### Exercise directions
Working through the entries below, find how many lines include "note", then write only that number.

### Provided data

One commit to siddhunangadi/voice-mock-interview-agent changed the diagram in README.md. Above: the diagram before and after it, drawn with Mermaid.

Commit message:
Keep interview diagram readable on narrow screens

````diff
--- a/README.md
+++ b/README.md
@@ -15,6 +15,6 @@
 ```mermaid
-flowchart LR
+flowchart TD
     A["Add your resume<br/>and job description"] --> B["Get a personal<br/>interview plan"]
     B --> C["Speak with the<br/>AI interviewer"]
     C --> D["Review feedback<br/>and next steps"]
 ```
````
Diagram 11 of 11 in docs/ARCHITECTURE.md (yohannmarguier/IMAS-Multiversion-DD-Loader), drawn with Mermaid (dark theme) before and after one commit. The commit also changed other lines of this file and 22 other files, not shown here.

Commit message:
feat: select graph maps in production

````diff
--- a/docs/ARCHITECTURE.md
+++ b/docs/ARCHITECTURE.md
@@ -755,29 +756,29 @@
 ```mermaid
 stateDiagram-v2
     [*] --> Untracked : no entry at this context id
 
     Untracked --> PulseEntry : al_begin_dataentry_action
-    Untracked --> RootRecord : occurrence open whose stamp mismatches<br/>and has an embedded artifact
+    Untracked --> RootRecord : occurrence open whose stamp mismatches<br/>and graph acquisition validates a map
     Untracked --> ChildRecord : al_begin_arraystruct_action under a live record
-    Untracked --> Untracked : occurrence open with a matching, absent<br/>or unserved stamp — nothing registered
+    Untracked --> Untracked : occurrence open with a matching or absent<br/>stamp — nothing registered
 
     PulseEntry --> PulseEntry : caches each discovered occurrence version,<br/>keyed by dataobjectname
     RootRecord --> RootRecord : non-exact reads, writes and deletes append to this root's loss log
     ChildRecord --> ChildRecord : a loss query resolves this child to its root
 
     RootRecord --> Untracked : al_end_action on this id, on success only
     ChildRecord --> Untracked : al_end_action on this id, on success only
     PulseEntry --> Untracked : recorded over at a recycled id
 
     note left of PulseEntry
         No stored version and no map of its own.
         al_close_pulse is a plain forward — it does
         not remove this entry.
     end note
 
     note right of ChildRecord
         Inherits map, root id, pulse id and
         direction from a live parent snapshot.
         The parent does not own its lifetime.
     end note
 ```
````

### Output of the task
4